OPINION - Birthright Citizenship

OPINION: Birthright Citizenship -- A Fundamental Misunderstanding of the 14th Amendment

  

What’s the citizenship status of the children of illegal aliens? That question has spurred quite a debate over the 14th Amendment lately, with the news that several states, including Pennsylvania, Arizona, Oklahoma, Georgia and South Carolina, may launch efforts to deny automatic citizenship to such children.

Critics claim that anyone born in the United States is automatically a U.S. citizen, even if their parents are here illegally. But that ignores the text and legislative history of the 14th Amendment, which was ratified in 1868 to extend citizenship to freed slaves and their children.


The 14th Amendment doesn’t say that all persons born in the U.S. are citizens. It says that “[a]ll persons born or naturalized in the United States and subject to the jurisdiction thereof” are citizens. That second, critical, conditional phrase is conveniently ignored or misinterpreted by advocates of “birthright” citizenship. 


Read the article at foxnews.com...

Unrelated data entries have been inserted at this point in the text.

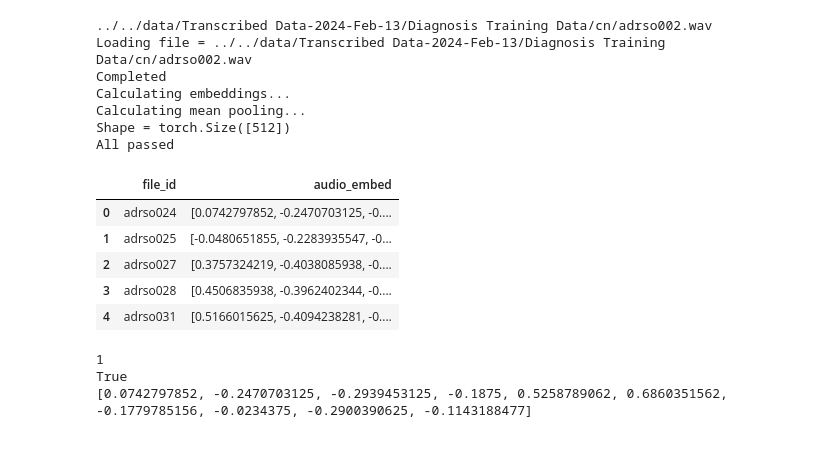
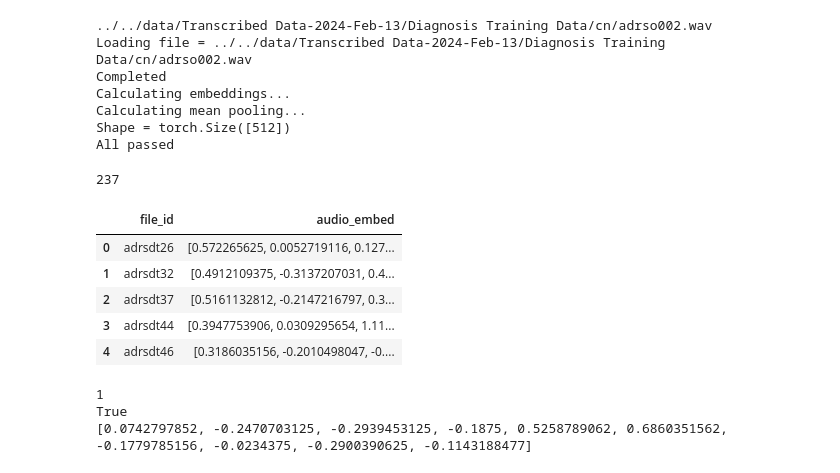
Before and after one commit to M-I-Dx/alzheimers_detection_capstone, a Jupyter notebook: playground/audio2vec/01_audio_embeddings.ipynb, the cells around one changed output. Saved outputs shown, nothing was run; the diff lists cells and outputs as text; code cells hidden in the pictures.

```diff
--- a/playground/audio2vec/01_audio_embeddings.ipynb
+++ b/playground/audio2vec/01_audio_embeddings.ipynb
@@ -143,19 +143,26 @@ All passed
 # %%
 # load previous embed, will skip already processed items
 path_out = "../../data/audio_embed/"
 fname_existing = "train_audio_embed.json"
 
-existing_df = pd.read_json(path_out + fname_existing,
-                          orient="records")
-
+try:
+    existing_df = pd.read_json(path_out + fname_existing,
+                              orient="records")
+except Exception as e:
+    print("Error reading file =", fname_existing)
+    existing_df = pd.DataFrame({"file_id":[],
+                                "audio_embed":[]
+                               })
+print(len(existing_df))
 existing_df.head()
 # %% [output]
+237
 |  | file_id | audio_embed |
-| 0 | adrso024 | [0.0742797852, -0.2470703125, -0.... |
-| 1 | adrso025 | [-0.0480651855, -0.2283935547, -0... |
-| 2 | adrso027 | [0.3757324219, -0.4038085938, -0.... |
-| 3 | adrso028 | [0.4506835938, -0.3962402344, -0.... |
-| 4 | adrso031 | [0.5166015625, -0.4094238281, -0.... |
+| 0 | adrsdt26 | [0.572265625, 0.0052719116, 0.127... |
+| 1 | adrsdt32 | [0.4912109375, -0.3137207031, 0.4... |
+| 2 | adrsdt37 | [0.5161132812, -0.2147216797, 0.3... |
+| 3 | adrsdt44 | [0.3947753906, 0.0309295654, 1.11... |
+| 4 | adrsdt46 | [0.3186035156, -0.2010498047, -0.... |
 # %%
 # check existing file
 fid = "adrso024"
```
Also changed, not shown: parts of 9 cells of this notebook.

Hans A. von Spakovsky is a Senior Legal Fellow at the Heritage Foundation and a former Justice Department official.
Hans A. von Spakovsky is a former Justice Department official. He is the co-author, with John Fund of  "Obama's Enforcer: Eric Holder's Justice Department" (Broadside/HarperCollins 2014). He is Manager, Election Law Reform Initiative and Senior Legal Fellow at the Edwin Meese III Center for Legal and Judicial Studies at the Heritage Foundation.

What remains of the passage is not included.